Thirty-one-bed, university hospital Department of Intensive Care.
Seventy-two patients with severe sepsis or septic shock, 18 hemodynamically stable, acutely ill patients without infection, and 18 healthy volunteers.
Three-minute occlusion of the brachial artery using a cuff inflated 50 mmHg above systolic arterial pressure.
Measurements and main results
Thenar eminence StO2 was measured continuously by NIRS before (StO2baseline), during, and after the 3-min occlusion. Changes in StO2 were assessed by the slope of increase in StO2 during the first 14 s following the ischemic period and by the difference between the maximum StO2 and StO2baseline (Δ). The slope was lower in septic patients than in controls and volunteers [2.3 (1.3–3.6), 4.8 (3.5–6.0), and 4.7 (3.2–6.3) %/s, p < 0.001]. Δ was also significantly lower in septic patients than in the other groups. Slopes were lower in septic patients with than without shock [2.0 (1.2–2.9) vs 3.2 (1.8–4.5) %/s, p < 0.05]. In 52 septic patients, in whom the slope was obtained every 24 h for 48 h, slopes were higher in survivors than in non-survivors and tended to increase in survivors but not in non-survivors.

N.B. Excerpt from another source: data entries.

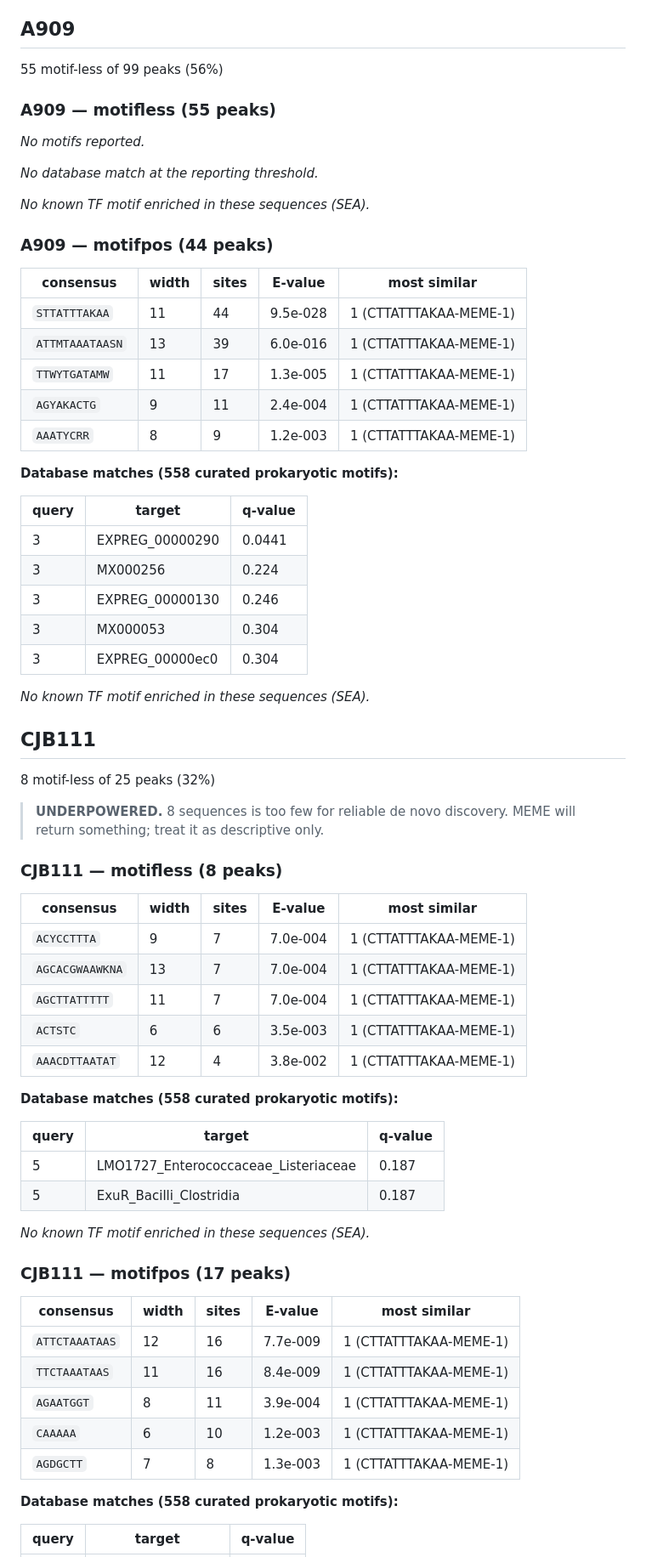
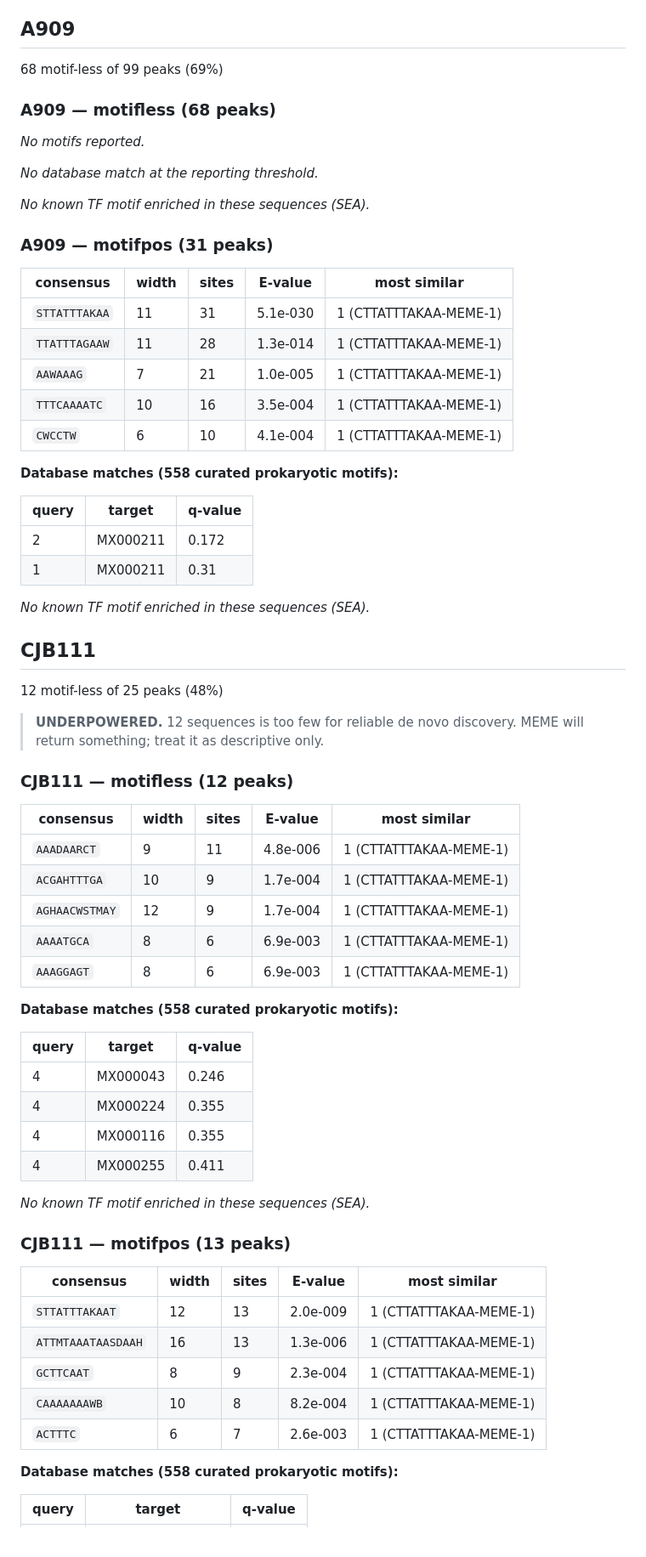
Before and after one commit to d1stadeyemi/perr-chipexo-rnaseq-integration, a Markdown page: results/13_motifless/MOTIFLESS_REPORT.md, the part around one of its changes. Shown at 85% size. Rendered like a GitHub page.

```diff
--- a/results/13_motifless/MOTIFLESS_REPORT.md
+++ b/results/13_motifless/MOTIFLESS_REPORT.md
@@ -6,9 +6,9 @@ Peaks carrying no GBS PerR motif (FIMO p<1e-4) were subjected to de novo discove
 
 ## A909
 
-55 motif-less of 99 peaks (56%)
+68 motif-less of 99 peaks (69%)
 
-### A909 — motifless (55 peaks)
+### A909 — motifless (68 peaks)
 
 *No motifs reported.*
 
@@ -16,63 +16,62 @@ Peaks carrying no GBS PerR motif (FIMO p<1e-4) were subjected to de novo discove
 
 *No known TF motif enriched in these sequences (SEA).*
 
-### A909 — motifpos (44 peaks)
+### A909 — motifpos (31 peaks)
 
 | consensus | width | sites | E-value | most similar |
 |---|---|---|---|---|
-| `STTATTTAKAA` | 11 | 44 | 9.5e-028 | 1 (CTTATTTAKAA-MEME-1) |
-| `ATTMTAAATAASN` | 13 | 39 | 6.0e-016 | 1 (CTTATTTAKAA-MEME-1) |
-| `TTWYTGATAMW` | 11 | 17 | 1.3e-005 | 1 (CTTATTTAKAA-MEME-1) |
-| `AGYAKACTG` | 9 | 11 | 2.4e-004 | 1 (CTTATTTAKAA-MEME-1) |
-| `AAATYCRR` | 8 | 9 | 1.2e-003 | 1 (CTTATTTAKAA-MEME-1) |
+| `STTATTTAKAA` | 11 | 31 | 5.1e-030 | 1 (CTTATTTAKAA-MEME-1) |
+| `TTATTTAGAAW` | 11 | 28 | 1.3e-014 | 1 (CTTATTTAKAA-MEME-1) |
+| `AAWAAAG` | 7 | 21 | 1.0e-005 | 1 (CTTATTTAKAA-MEME-1) |
+| `TTTCAAAATC` | 10 | 16 | 3.5e-004 | 1 (CTTATTTAKAA-MEME-1) |
+| `CWCCTW` | 6 | 10 | 4.1e-004 | 1 (CTTATTTAKAA-MEME-1) |
 
 **Database matches (558 curated prokaryotic motifs):**
 
 | query | target | q-value |
 |---|---|---|
-| 3 | EXPREG_00000290 | 0.0441 |
-| 3 | MX000256 | 0.224 |
-| 3 | EXPREG_00000130 | 0.246 |
-| 3 | MX000053 | 0.304 |
-| 3 | EXPREG_00000ec0 | 0.304 |
+| 2 | MX000211 | 0.172 |
+| 1 | MX000211 | 0.31 |
 
 *No known TF motif enriched in these sequences (SEA).*
 
 ## CJB111
 
-8 motif-less of 25 peaks (32%)
+12 motif-less of 25 peaks (48%)
 
-> **UNDERPOWERED.** 8 sequences is too few for reliable de novo discovery. MEME will return something; treat it as descriptive only.
+> **UNDERPOWERED.** 12 sequences is too few for reliable de novo discovery. MEME will return something; treat it as descriptive only.
 
 
-### CJB111 — motifless (8 peaks)
+### CJB111 — motifless (12 peaks)
 
 | consensus | width | sites | E-value | most similar |
 |---|---|---|---|---|
-| `ACYCCTTTA` | 9 | 7 | 7.0e-004 | 1 (CTTATTTAKAA-MEME-1) |
-| `AGCACGWAAWKNA` | 13 | 7 | 7.0e-004 | 1 (CTTATTTAKAA-MEME-1) |
-| `AGCTTATTTTT` | 11 | 7 | 7.0e-004 | 1 (CTTATTTAKAA-MEME-1) |
-| `ACTSTC` | 6 | 6 | 3.5e-003 | 1 (CTTATTTAKAA-MEME-1) |
-| `AAACDTTAATAT` | 12 | 4 | 3.8e-002 | 1 (CTTATTTAKAA-MEME-1) |
+| `AAADAARCT` | 9 | 11 | 4.8e-006 | 1 (CTTATTTAKAA-MEME-1) |
+| `ACGAHTTTGA` | 10 | 9 | 1.7e-004 | 1 (CTTATTTAKAA-MEME-1) |
+| `AGHAACWSTMAY` | 12 | 9 | 1.7e-004 | 1 (CTTATTTAKAA-MEME-1) |
+| `AAAATGCA` | 8 | 6 | 6.9e-003 | 1 (CTTATTTAKAA-MEME-1) |
+| `AAAGGAGT` | 8 | 6 | 6.9e-003 | 1 (CTTATTTAKAA-MEME-1) |
 
 **Database matches (558 curated prokaryotic motifs):**
 
 | query | target | q-value |
 |---|---|---|
-| 5 | LMO1727_Enterococcaceae_Listeriaceae | 0.187 |
-| 5 | ExuR_Bacilli_Clostridia | 0.187 |
+| 4 | MX000043 | 0.246 |
+| 4 | MX000224 | 0.355 |
+| 4 | MX000116 | 0.355 |
+| 4 | MX000255 | 0.411 |
 
 *No known TF motif enriched in these sequences (SEA).*
 
-### CJB111 — motifpos (17 peaks)
+### CJB111 — motifpos (13 peaks)
 
 | consensus | width | sites | E-value | most similar |
 |---|---|---|---|---|
-| `ATTCTAAATAAS` | 12 | 16 | 7.7e-009 | 1 (CTTATTTAKAA-MEME-1) |
-| `TTCTAAATAAS` | 11 | 16 | 8.4e-009 | 1 (CTTATTTAKAA-MEME-1) |
-| `AGAATGGT` | 8 | 11 | 3.9e-004 | 1 (CTTATTTAKAA-MEME-1) |
-| `CAAAAA` | 6 | 10 | 1.2e-003 | 1 (CTTATTTAKAA-MEME-1) |
-| `AGDGCTT` | 7 | 8 | 1.3e-003 | 1 (CTTATTTAKAA-MEME-1) |
+| `STTATTTAKAAT` | 12 | 13 | 2.0e-009 | 1 (CTTATTTAKAA-MEME-1) |
+| `ATTMTAAATAASDAAH` | 16 | 13 | 1.3e-006 | 1 (CTTATTTAKAA-MEME-1) |
+| `GCTTCAAT` | 8 | 9 | 2.3e-004 | 1 (CTTATTTAKAA-MEME-1) |
+| `CAAAAAAAWB` | 10 | 8 | 8.2e-004 | 1 (CTTATTTAKAA-MEME-1) |
+| `ACTTTC` | 6 | 7 | 2.6e-003 | 1 (CTTATTTAKAA-MEME-1) |
 
 **Database matches (558 curated prokaryotic motifs):**
 
```
Also changed, not shown: other parts of results/13_motifless/MOTIFLESS_REPORT.md (+4 -5 lines), results/10_igv/README.md (+1 -1 lines), results/07_figures/A909_fig1_composition_volcano.png, results/07_figures/A909_fig2_binding_targets.png, results/07_figures/orthology_fig1_conservation.png, results/07_figures/orthology_fig2_core_concordance.png, 6 other files.
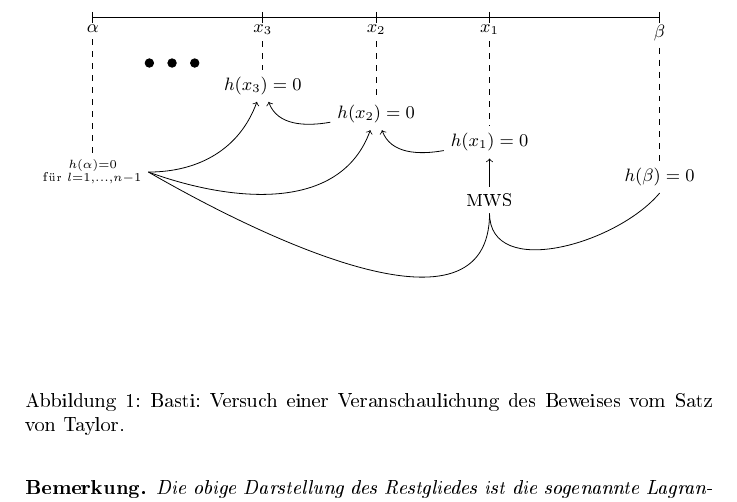
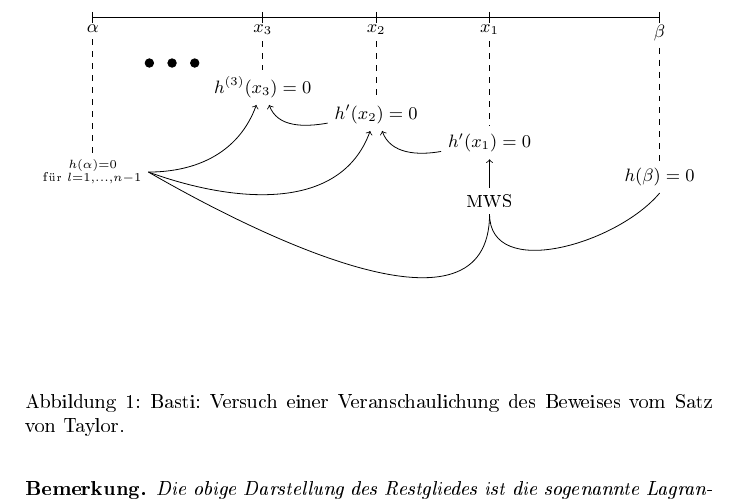
Before and after one commit to Murphius/Analysis-2-LAG-SS-2018, a LaTeX document (gesamt.tex, which reads Plots/taylor_veranschaulichung.tex): part of page 18 of 93, cut so that both start at the same text. The pictures show the PDF file gesamt.pdf that the author committed with the source.

Commit message:
Taylor Veranschaulichung Fehler

```diff
--- a/Plots/taylor_veranschaulichung.tex
+++ b/Plots/taylor_veranschaulichung.tex
@@ -18,18 +18,18 @@
 
             \draw (7,0.1) -- (7,-0.1);
             \node[below] (c) at (7,0) {\small $x_1$};
-            \node[below = 1.5cm of c](cu){\small $h(x_1)=0$};
+            \node[below = 1.5cm of c](cu){\small $h'(x_1)=0$};
             \draw[dashed] (c) -- (cu);
             \node[below = 0.5 of cu](cmw){{\small MWS}};
 
             \draw (5,0.1) -- (5,-0.1);
             \node[below] (d) at (5,0) {\small $x_2$};
-            \node[below = 1cm of d](du){\small $h(x_2)=0$};
+            \node[below = 1cm of d](du){\small $h'(x_2)=0$};
             \draw[dashed] (d) -- (du);
 
             \draw (3,0.1) -- (3,-0.1);
             \node[below] (e) at (3,0) {\small $x_3$};
-            \node[below = 0.5cm of e](eu){\small $h(x_3)=0$};
+            \node[below = 0.5cm of e](eu){\small $h^{(3)}(x_3)=0$};
             \draw[dashed] (e) -- (eu);
 
             \draw (bu.south) to[out=230, in=270] (cmw);
```
Also changed, not shown: TikzPictures/plot_rechteck_integral.pdf, gesamt.pdf.
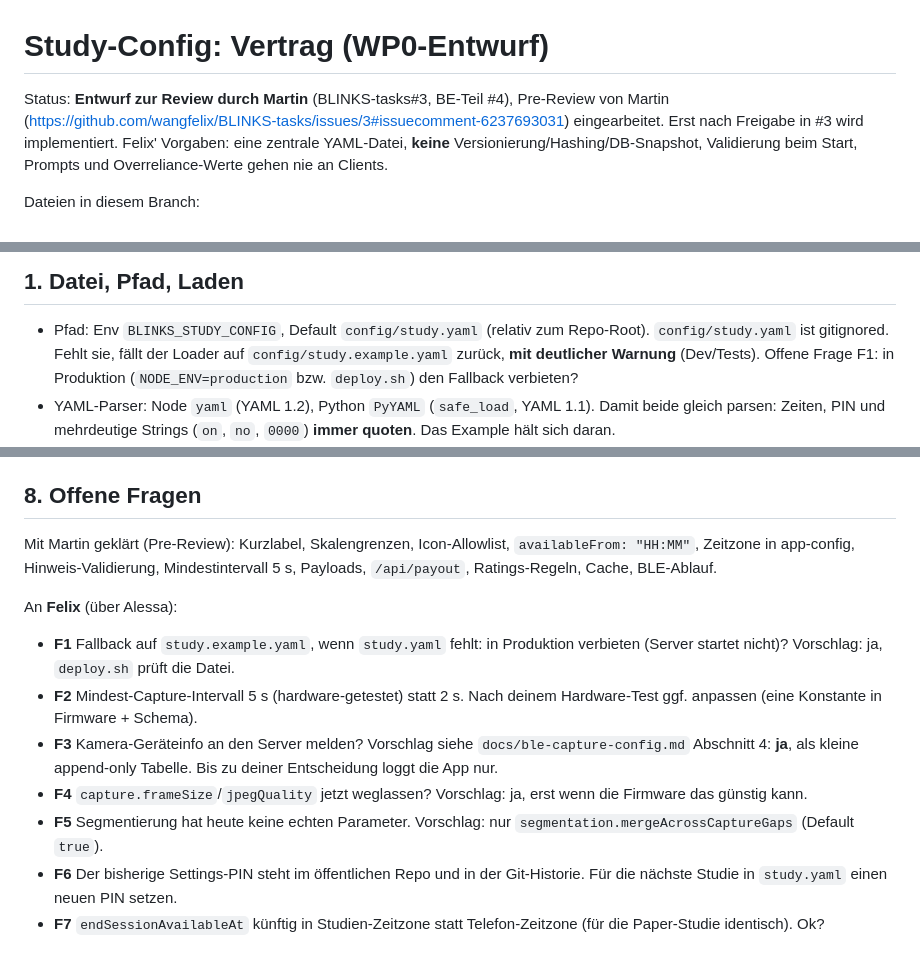
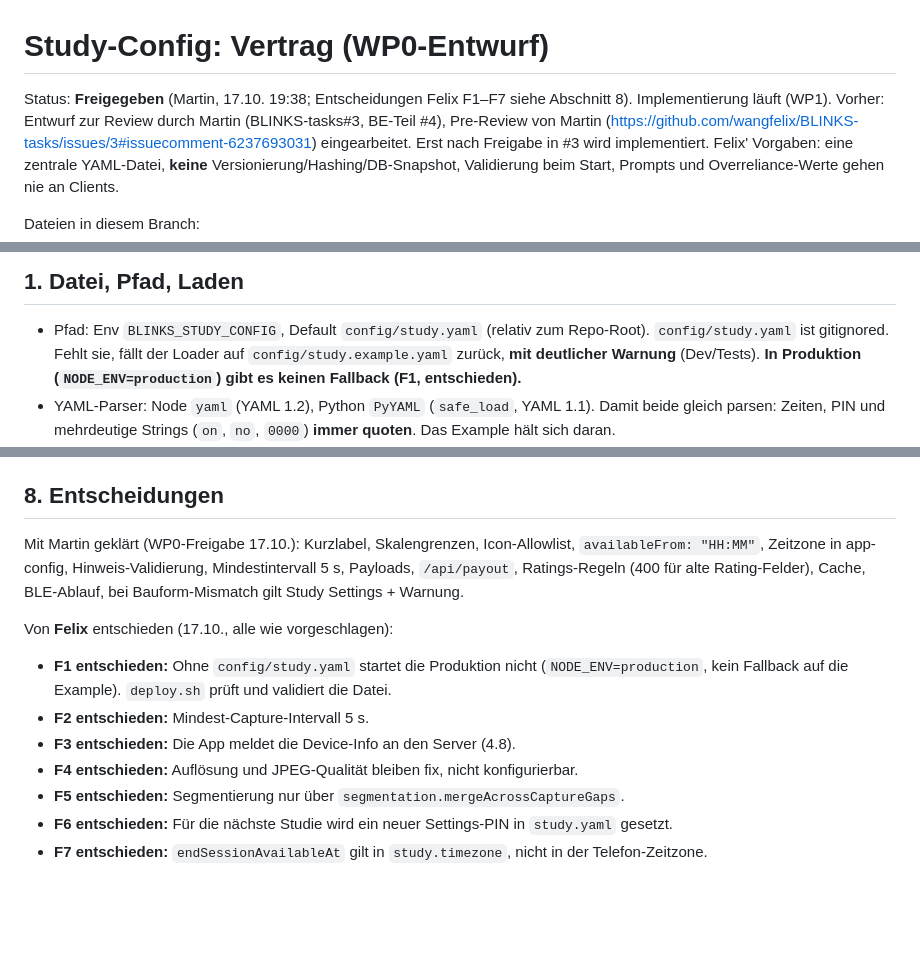
Before and after one commit to wangfelix/BLINKS, a Markdown page: docs/study-config-contract.md, 3 parts joined by grey strips. GitHub-like rendering; blank space fills up the shorter version.

```diff
--- a/docs/study-config-contract.md
+++ b/docs/study-config-contract.md
@@ -1,6 +1,7 @@
 # Study-Config: Vertrag (WP0-Entwurf)
 
-Status: **Entwurf zur Review durch Martin** (BLINKS-tasks#3, BE-Teil #4), Pre-Review von Martin
+Status: **Freigegeben** (Martin, 17.10. 19:38; Entscheidungen Felix F1–F7 siehe Abschnitt 8). Implementierung läuft (WP1).
+Vorher: Entwurf zur Review durch Martin (BLINKS-tasks#3, BE-Teil #4), Pre-Review von Martin
 (https://github.com/wangfelix/BLINKS-tasks/issues/3#issuecomment-6237693031) eingearbeitet.
 Erst nach Freigabe in #3 wird implementiert. Felix' Vorgaben: eine zentrale
 YAML-Datei, **keine** Versionierung/Hashing/DB-Snapshot, Validierung beim
@@ -23,8 +24,7 @@ Dateien in diesem Branch:
 - Pfad: Env `BLINKS_STUDY_CONFIG`, Default `config/study.yaml` (relativ zum Repo-Root).
   `config/study.yaml` ist gitignored. Fehlt sie, fällt der Loader auf
   `config/study.example.yaml` zurück, **mit deutlicher Warnung** (Dev/Tests).
-  Offene Frage F1: in Produktion (`NODE_ENV=production` bzw. `deploy.sh`) den
-  Fallback verbieten?
+  **In Produktion (`NODE_ENV=production`) gibt es keinen Fallback (F1, entschieden).**
 - YAML-Parser: Node `yaml` (YAML 1.2), Python `PyYAML` (`safe_load`, YAML 1.1).
   Damit beide gleich parsen: Zeiten, PIN und mehrdeutige Strings (`on`, `no`,
   `0000`) **immer quoten**. Das Example hält sich daran.
@@ -359,26 +413,20 @@ CREATE TABLE activity_ratings (
   Zeilenzahlen vorher/nachher, `PRAGMA quick_check`, `PRAGMA foreign_key_check`,
   Stichprobe. Protokoll in den PR.
 
-## 8. Offene Fragen
+## 8. Entscheidungen
 
-Mit Martin geklärt (Pre-Review): Kurzlabel, Skalengrenzen, Icon-Allowlist,
+Mit Martin geklärt (WP0-Freigabe 17.10.): Kurzlabel, Skalengrenzen, Icon-Allowlist,
 `availableFrom: "HH:MM"`, Zeitzone in app-config, Hinweis-Validierung,
-Mindestintervall 5 s, Payloads, `/api/payout`, Ratings-Regeln, Cache, BLE-Ablauf.
+Mindestintervall 5 s, Payloads, `/api/payout`, Ratings-Regeln (400 für alte
+Rating-Felder), Cache, BLE-Ablauf, bei Bauform-Mismatch gilt Study Settings + Warnung.
 
-An **Felix** (über Alessa):
+Von **Felix** entschieden (17.10., alle wie vorgeschlagen):
 
-- **F1** Fallback auf `study.example.yaml`, wenn `study.yaml` fehlt: in Produktion
-  verbieten (Server startet nicht)? Vorschlag: ja, `deploy.sh` prüft die Datei.
-- **F2** Mindest-Capture-Intervall 5 s (hardware-getestet) statt 2 s. Nach deinem
-  Hardware-Test ggf. anpassen (eine Konstante in Firmware + Schema).
-- **F3** Kamera-Geräteinfo an den Server melden? Vorschlag siehe
-  `docs/ble-capture-config.md` Abschnitt 4: **ja**, als kleine append-only Tabelle.
-  Bis zu deiner Entscheidung loggt die App nur.
-- **F4** `capture.frameSize`/`jpegQuality` jetzt weglassen? Vorschlag: ja, erst wenn
-  die Firmware das günstig kann.
-- **F5** Segmentierung hat heute keine echten Parameter. Vorschlag: nur
-  `segmentation.mergeAcrossCaptureGaps` (Default `true`).
-- **F6** Der bisherige Settings-PIN steht im öffentlichen Repo und in der
-  Git-Historie. Für die nächste Studie in `study.yaml` einen neuen PIN setzen.
-- **F7** `endSessionAvailableAt` künftig in Studien-Zeitzone statt Telefon-Zeitzone
-  (für die Paper-Studie identisch). Ok?
+- **F1 entschieden:** Ohne `config/study.yaml` startet die Produktion nicht (`NODE_ENV=production`,
+  kein Fallback auf die Example). `deploy.sh` prüft und validiert die Datei.
+- **F2 entschieden:** Mindest-Capture-Intervall 5 s.
+- **F3 entschieden:** Die App meldet die Device-Info an den Server (4.8).
+- **F4 entschieden:** Auflösung und JPEG-Qualität bleiben fix, nicht konfigurierbar.
+- **F5 entschieden:** Segmentierung nur über `segmentation.mergeAcrossCaptureGaps`.
+- **F6 entschieden:** Für die nächste Studie wird ein neuer Settings-PIN in `study.yaml` gesetzt.
+- **F7 entschieden:** `endSessionAvailableAt` gilt in `study.timezone`, nicht in der Telefon-Zeitzone.
```
Also changed, not shown: other parts of docs/study-config-contract.md (+54 -0 lines), docs/ble-capture-config.md (+5 -10 lines).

Altered recovery in StO2 after an ischemic challenge is frequent in septic patients and more pronounced in the presence of shock. The presence and persistence of these alterations in the first 24 h of sepsis are associated with worse outcome.